**** Data for processing ****

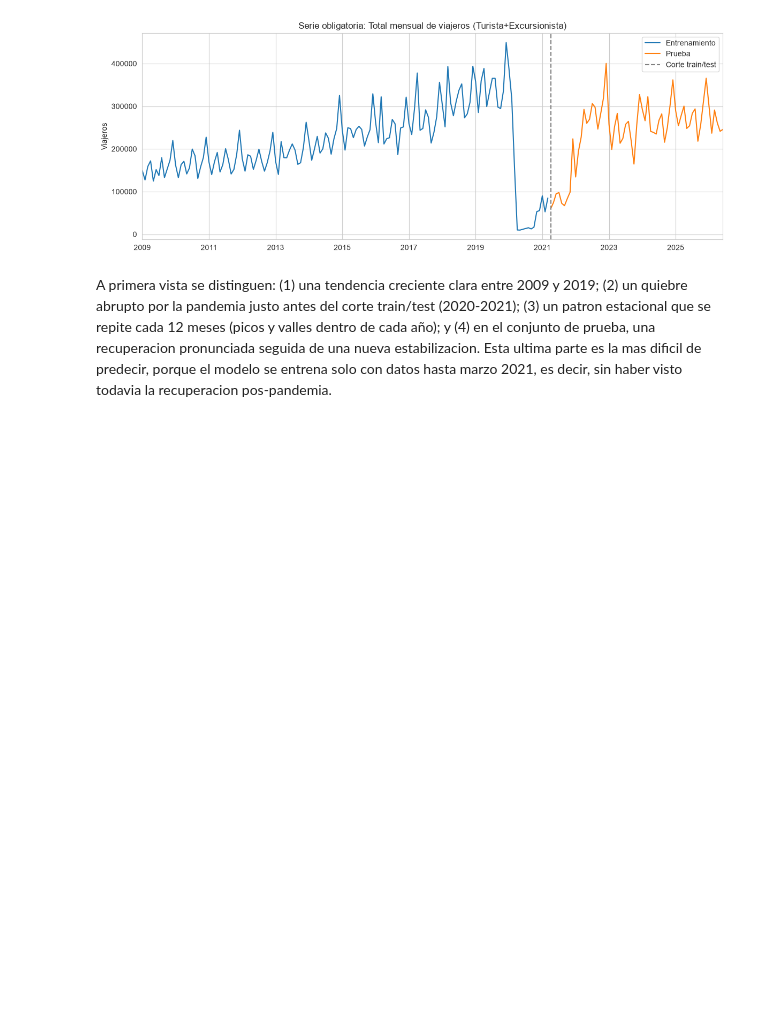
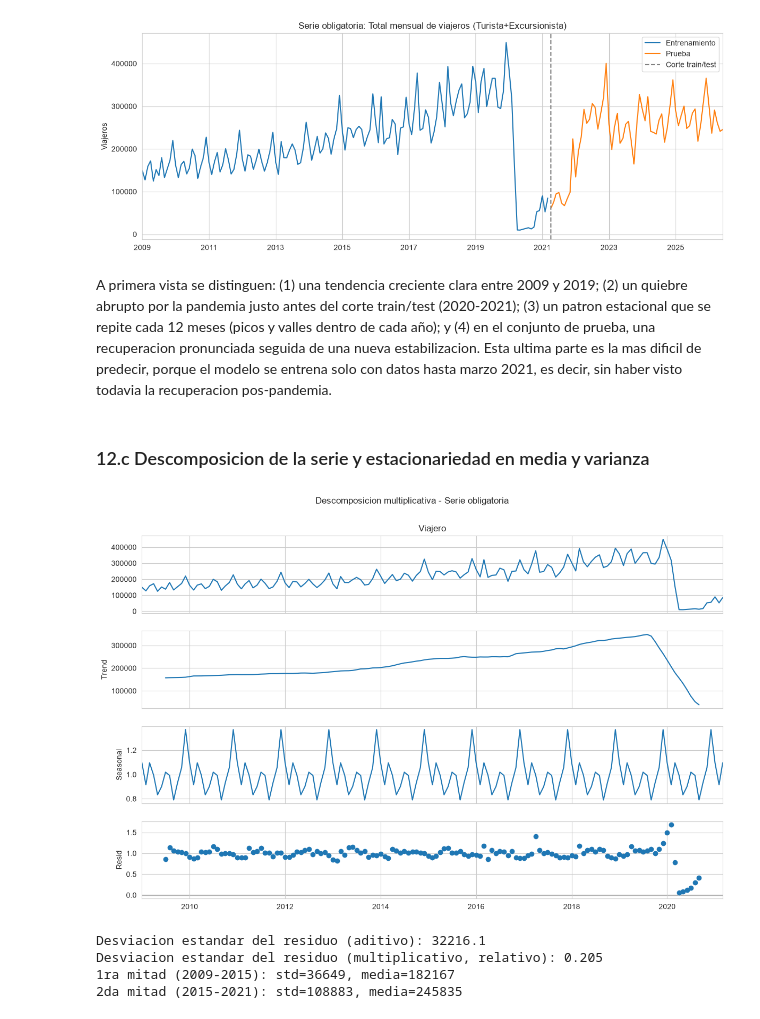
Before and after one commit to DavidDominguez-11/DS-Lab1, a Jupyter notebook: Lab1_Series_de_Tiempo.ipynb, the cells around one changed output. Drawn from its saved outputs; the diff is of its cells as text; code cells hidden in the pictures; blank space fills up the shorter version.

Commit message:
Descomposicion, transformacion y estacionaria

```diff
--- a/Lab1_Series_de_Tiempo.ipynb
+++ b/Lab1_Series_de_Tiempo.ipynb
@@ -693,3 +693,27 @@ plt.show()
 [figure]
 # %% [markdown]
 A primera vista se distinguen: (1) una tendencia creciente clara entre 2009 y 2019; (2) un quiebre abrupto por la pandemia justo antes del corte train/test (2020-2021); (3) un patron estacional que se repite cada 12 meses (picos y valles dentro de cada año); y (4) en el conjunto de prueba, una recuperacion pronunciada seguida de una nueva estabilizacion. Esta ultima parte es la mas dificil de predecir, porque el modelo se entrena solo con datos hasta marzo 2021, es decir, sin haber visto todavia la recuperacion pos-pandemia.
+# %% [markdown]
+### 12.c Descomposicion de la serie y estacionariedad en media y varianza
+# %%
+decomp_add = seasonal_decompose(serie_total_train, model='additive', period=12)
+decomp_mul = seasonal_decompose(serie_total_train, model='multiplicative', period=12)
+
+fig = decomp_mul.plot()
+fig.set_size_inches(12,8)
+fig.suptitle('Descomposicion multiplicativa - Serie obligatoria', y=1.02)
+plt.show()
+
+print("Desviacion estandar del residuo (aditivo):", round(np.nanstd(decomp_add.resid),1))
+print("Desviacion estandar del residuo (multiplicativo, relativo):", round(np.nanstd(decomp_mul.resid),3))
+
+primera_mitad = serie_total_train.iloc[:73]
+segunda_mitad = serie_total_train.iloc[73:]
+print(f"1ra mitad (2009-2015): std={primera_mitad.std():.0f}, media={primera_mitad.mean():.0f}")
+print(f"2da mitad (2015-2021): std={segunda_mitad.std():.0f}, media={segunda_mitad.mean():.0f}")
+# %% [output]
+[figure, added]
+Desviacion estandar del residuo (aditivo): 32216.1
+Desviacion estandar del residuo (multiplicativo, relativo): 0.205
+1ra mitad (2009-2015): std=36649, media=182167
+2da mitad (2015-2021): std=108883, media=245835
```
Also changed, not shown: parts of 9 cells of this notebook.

****

Could you return each entry word for word, with the images omitted?

Before and after one commit to DavidDominguez-11/DS-Lab1, a Jupyter notebook: Lab1_Series_de_Tiempo.ipynb, the cells around one changed output. Drawn from its saved outputs; the diff is of its cells as text; code cells hidden in the pictures; blank space fills up the shorter version.

Commit message:
Descomposicion, transformacion y estacionaria

```diff
--- a/Lab1_Series_de_Tiempo.ipynb
+++ b/Lab1_Series_de_Tiempo.ipynb
@@ -693,3 +693,27 @@ plt.show()
 [figure]
 # %% [markdown]
 A primera vista se distinguen: (1) una tendencia creciente clara entre 2009 y 2019; (2) un quiebre abrupto por la pandemia justo antes del corte train/test (2020-2021); (3) un patron estacional que se repite cada 12 meses (picos y valles dentro de cada año); y (4) en el conjunto de prueba, una recuperacion pronunciada seguida de una nueva estabilizacion. Esta ultima parte es la mas dificil de predecir, porque el modelo se entrena solo con datos hasta marzo 2021, es decir, sin haber visto todavia la recuperacion pos-pandemia.
+# %% [markdown]
+### 12.c Descomposicion de la serie y estacionariedad en media y varianza
+# %%
+decomp_add = seasonal_decompose(serie_total_train, model='additive', period=12)
+decomp_mul = seasonal_decompose(serie_total_train, model='multiplicative', period=12)
+
+fig = decomp_mul.plot()
+fig.set_size_inches(12,8)
+fig.suptitle('Descomposicion multiplicativa - Serie obligatoria', y=1.02)
+plt.show()
+
+print("Desviacion estandar del residuo (aditivo):", round(np.nanstd(decomp_add.resid),1))
+print("Desviacion estandar del residuo (multiplicativo, relativo):", round(np.nanstd(decomp_mul.resid),3))
+
+primera_mitad = serie_total_train.iloc[:73]
+segunda_mitad = serie_total_train.iloc[73:]
+print(f"1ra mitad (2009-2015): std={primera_mitad.std():.0f}, media={primera_mitad.mean():.0f}")
+print(f"2da mitad (2015-2021): std={segunda_mitad.std():.0f}, media={segunda_mitad.mean():.0f}")
+# %% [output]
+[figure, added]
+Desviacion estandar del residuo (aditivo): 32216.1
+Desviacion estandar del residuo (multiplicativo, relativo): 0.205
+1ra mitad (2009-2015): std=36649, media=182167
+2da mitad (2015-2021): std=108883, media=245835
```
Also changed, not shown: parts of 9 cells of this notebook.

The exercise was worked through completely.